I love collecting new dishes and glasses. I’ll blame it on being a sometimes food blogger. You need a variety of props for your photos, right? If I’m being totally honest, though, it’s probably related to my love of shopping and collecting anything for the kitchen.I picked up this glass pitcher on a clearance rack ages ago. I was planning to etch it from the time it was purchased-I just hadn’t quite figured out what I was going to etch yet. When you want to etch glass, the first step is making sure you start with a squeaky clean surface. Finish® Max in 1™ takes care of that. The formula’s Glass Protect Action helps prevent glass corrosion, protecting your glasses wash after wash.With your pitcher nice and clean, the next step is applying the stencil. I was able to cut my own with my Silhouette. If you don’t have a digital cutter, no worries. Just find someone who sells vinyl monograms and order one! Make sure when you place the order that you make it clear that you want the outside vinyl, not the monogram itself. Unfortunately, you can’t get both-the process of removing the monogram to create the stencil will typically ruin it. You can usually order a monogram this size from between $1 and $2. If you’re looking for a single letter, check for etching stencils at your local craft store.
Once you’ve applied the stencil, it’s time to add the etching cream. Apply a thick and even coat of the cream to your pitcher. A bristle or foam brush will work. Carefully avoid getting the cream on any parts of the glass you don’t plan to etch. If your stencil is too small, add extra coverage with painting tape.

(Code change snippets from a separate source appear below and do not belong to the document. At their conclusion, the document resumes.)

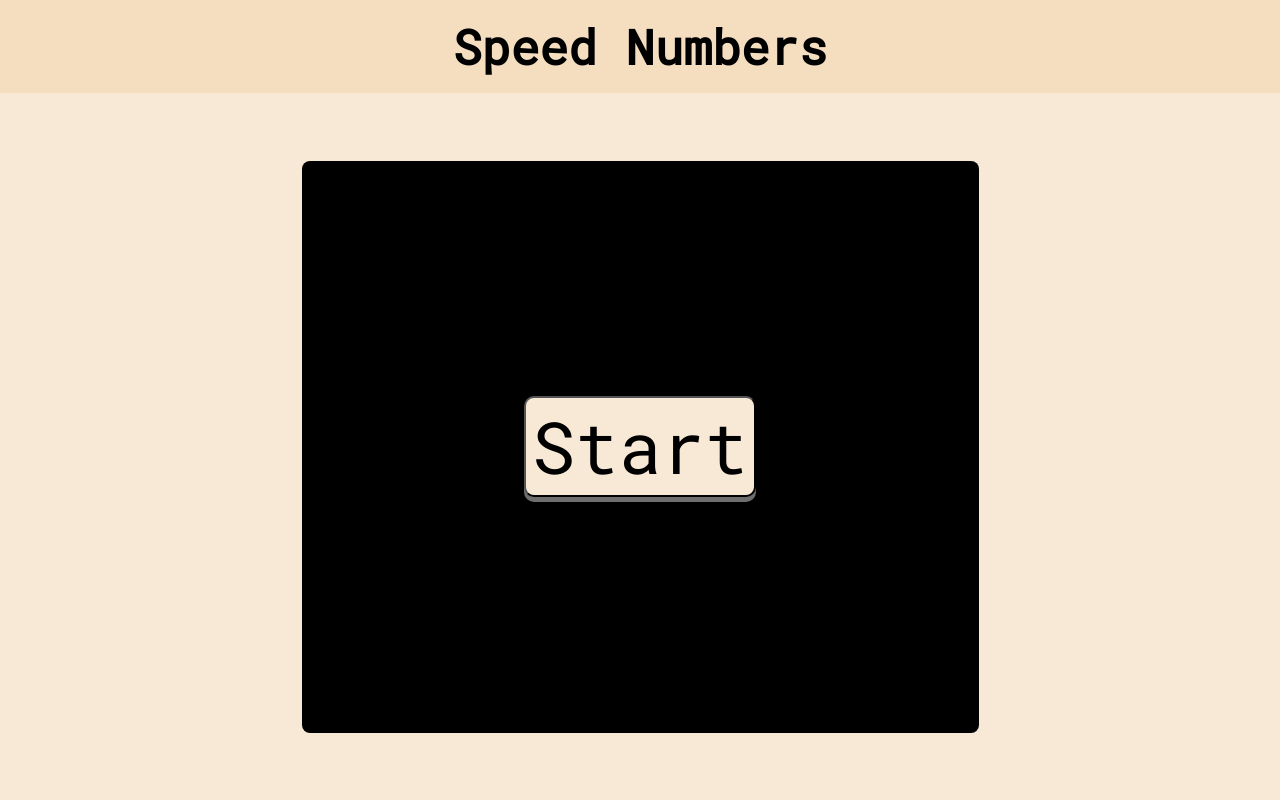
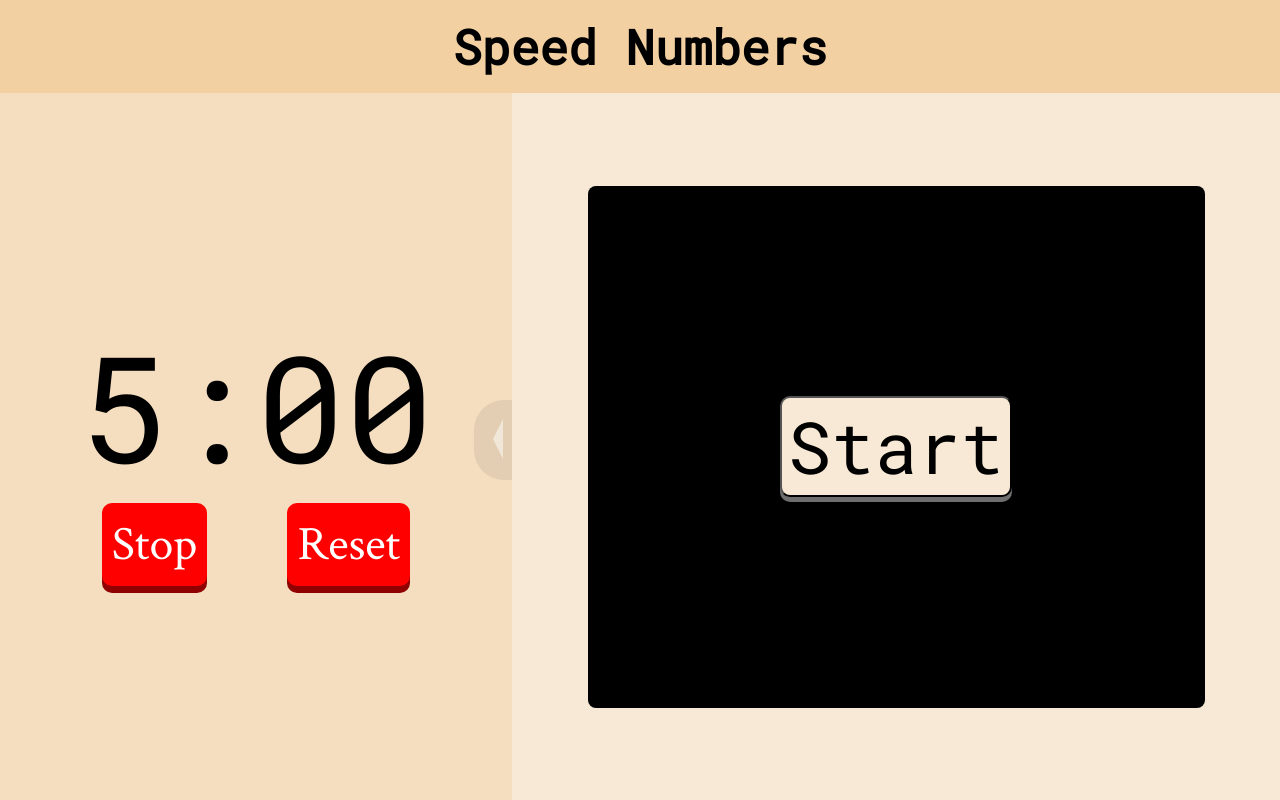
Before and after one commit to slopey112/USAMC, a plain HTML site: page speed-numbers.html in a window 1280 px wide. Drawn offline with Linux system fonts and the light colour scheme.

Commit message:
add reset and collapse to sn

```diff
--- a/scripts/speed-numbers.js
+++ b/scripts/speed-numbers.js
@@ -1,3 +1,5 @@
+let numbers = 0;
+
 function createTable(tableData) {
     let table = document.createElement('table');
     let tableBody = document.createElement('tbody');
@@ -24,13 +26,12 @@ function generateNumbers() {
         arr.push([]);
         for (let j = 0; j < 20; j++) {
             arr[i].push(Math.floor(Math.random() * 10));
-            arr[i].push('\xa0');
         }
         arr[i].push('\xa0\xa0\xa0');
         if (i > 8) arr[i].push('ROW ' + (i + 1));
         else arr[i].push('ROW 0' + (i + 1));
     }
-    console.log(arr);
+    numbers = arr;
     return arr;
 }
 
@@ -38,11 +39,59 @@ function sleep(ms) {
     return new Promise(resolve => setTimeout(resolve, ms));
 }
 
+function finish() {
+    right.removeChild(document.getElementById("numbers"));
+    right.removeChild(document.getElementById("overlay"));
+    document.getElementById("finish").style.display = "flex";
+}
+
+let s = 299;
+
 createTable(generateNumbers());
 
 let button = document.getElementById("clear");
+let overlay = document.getElementById("overlay");
+let interval = 0;
 button.onclick = async function () {
-    let overlay = document.getElementById("overlay");
     await sleep(125);
-    overlay.parentNode.removeChild(overlay);
+    overlay.style.display = "none";
+    interval = setInterval(function () {
+        document.getElementById("timer").innerText = (new Date).clearTime().addSeconds(s).toString('m:ss');
+        if (s === 0) {
+            clearInterval(interval);
+            return;
+        }
+        s--;
+    }, 1000);
 };
+
+let reset = document.getElementsByClassName("control")[1];
+reset.onclick = function() {
+    overlay.style.display = "flex";
+    s = 299;
+    document.getElementById("timer").innerText = "5:00";
+    clearInterval(interval);
+    let table = document.getElementsByTagName("table")[0];
+    table.parentNode.removeChild(table);
+    createTable(generateNumbers());
+};
+
+let buttons = document.getElementsByClassName("collapse");
+let left = buttons[0];
+let right = buttons[1];
+
+left.style.visibility = "hidden";
+
+right.onclick = function () {
+    document.getElementById("left").style.display = "none";
+    document.getElementById("right").style.width = "100%";
+    left.style.visibility = "visible";
+    right.style.visibility = "hidden";
+};
+
+left.onclick = function () {
+    document.getElementById("left").style.display = "flex";
+    document.getElementById("right").style.width = "60%";
+    left.style.visibility = "hidden";
+    right.style.visibility = "visible";
+};
--- a/speed-numbers.html
+++ b/speed-numbers.html
@@ -11,9 +11,27 @@
         <h1>Speed Numbers</h1>
     </header>
     <main>
-        <div id="numbers"></div>
-        <div id="overlay">
-            <button id="clear">Start</button>
+        <div id="left">
+            <p id="timer">5:00</p>
+            <div id="interface">
+                <button class="control">Stop</button>
+                <button class="control">Reset</button>
+            </div>
+            <div id="finish">
+
+            </div>
+        </div>
+        <div id="right">
+            <div id="numbers"></div>
+            <div id="overlay">
+                <button id="clear">Start</button>
+            </div>
+        </div>
+        <div class="collapse left">
+            <div class="triangle" id="triangle-left"></div>
+        </div>
+        <div class="collapse right">
+            <div class="triangle" id="triangle-right"></div>
         </div>
     </main>
     <script src="libraries/date-en-US.js"></script>
--- a/styles/speed-numbers.css
+++ b/styles/speed-numbers.css
@@ -10,7 +10,7 @@ body {
 }
 
 h1 {
-	background-color: #f5debf;
+	background-color: #f2d0a2;
 	font-family: 'Roboto Mono', monospace;
 	font-size: 48px;
 	margin: 0;
@@ -19,11 +19,31 @@ h1 {
 }
 
 main {
-	background-color: #f7e9d5;
 	flex-grow: 1;
 	display: flex;
+}
+
+#left {
+	width: 40%;
+	background-color: #f5debf;
+	display: flex;
+	align-items: center;
 	justify-content: center;
+	font-family: 'Roboto Mono', monospace;
+	font-size: 148px;
+	flex-direction: column;
+}
+
+#timer {
+	margin: 0;
+}
+
+#right {
+	width: 60%;
+	display: flex;
+	background-color: #f7e9d5;
 	align-items: center;
+	justify-content: center;
 }
 
 #numbers, #overlay {
@@ -36,16 +56,22 @@ main {
 	padding: 10px;
 	border-radius: 8px;
 	position: relative;
+	-webkit-touch-callout: none; /* iOS Safari */
+	-webkit-user-select: none; /* Safari */
+	-moz-user-select: none; /* Old versions of Firefox */
+	-ms-user-select: none; /* Internet Explorer/Edge */
+	user-select: none;
 }
 
 td {
 	font-family: 'Cousine', monospace;
+	padding: 0 6px;
 }
 
 #overlay {
 	float: left;
-	width: 657px;
-	height: 552px;
+	width: 597px;
+	height: 502px;
 	background-color: black;
 	padding: 10px;
 	border-radius: 8px;
@@ -76,6 +102,83 @@ td {
 	outline: none;
 }
 
-#timer {
-	float: left;
+#interface {
+	display: flex;
+	justify-content: center;
+	width: 100%;
 }
+
+.control {
+	font-family: "Crimson Text", serif;
+	margin: 0 40px;
+	font-size: 48px;
+	background-color: red;
+	border: 0;
+	color: white;
+	border-radius: 10px;
+	padding: 10px;
+	box-shadow: 0 7px #910000;
+}
+
+.control:hover {
+	background-color: #ff1f1f;
+	box-shadow: 0 7px #e80000;
+}
+
+.control:focus {
+	outline: none;
+}
+
+.control:active {
+	transform: translateY(7px);
+	box-shadow: 0 2px #990000;
+}
+
+.collapse {
+	position: absolute;
+	background-color: #e3ceb3;
+	height: 10%;
+	width: 3%;
+	z-index: 10;
+	top: 50%;
+	border-radius: 30px 0 0 30px;
+}
+
+.triangle {
+	width: 0;
+	height: 0;
+	border: 0 solid transparent;
+	border-top-width: 20px;
+	border-bottom-width: 20px;
+	margin-top: 50%;
+	margin-left: 50%;
+}
+
+.left {
+	-moz-transform: scale(-1, 1);
+	-webkit-transform: scale(-1, 1);
+	-o-transform: scale(-1, 1);
+	-ms-transform: scale(-1, 1);
+	transform: scale(-1, 1);
+}
+
+.right {
+	left: 37%;
+}
+
+#triangle-left {
+	border-left: 10px solid rgba(255, 255, 255, .5);
+	-moz-transform: scale(-1, 1);
+	-webkit-transform: scale(-1, 1);
+	-o-transform: scale(-1, 1);
+	-ms-transform: scale(-1, 1);
+	transform: scale(-1, 1);
+}
+
+#triangle-right {
+	border-right: 10px solid rgba(255, 255, 255, .5);
+}
+
+.collapse:hover {
+	background-color: #c9b79f;
+}
--- a/styles/style.css
+++ b/styles/style.css
@@ -112,7 +112,7 @@ hr {
 
 .left {
 	top: 50%;
-	left: calc(47% + 1px);
+	left: 47%;
 }
 
 .right {
```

The package of your etching cream will have a recommended time that you should allow it to set. I typically allow twice that time to ensure thorough etching. After your etching process is complete, rinse your pitcher in cold water.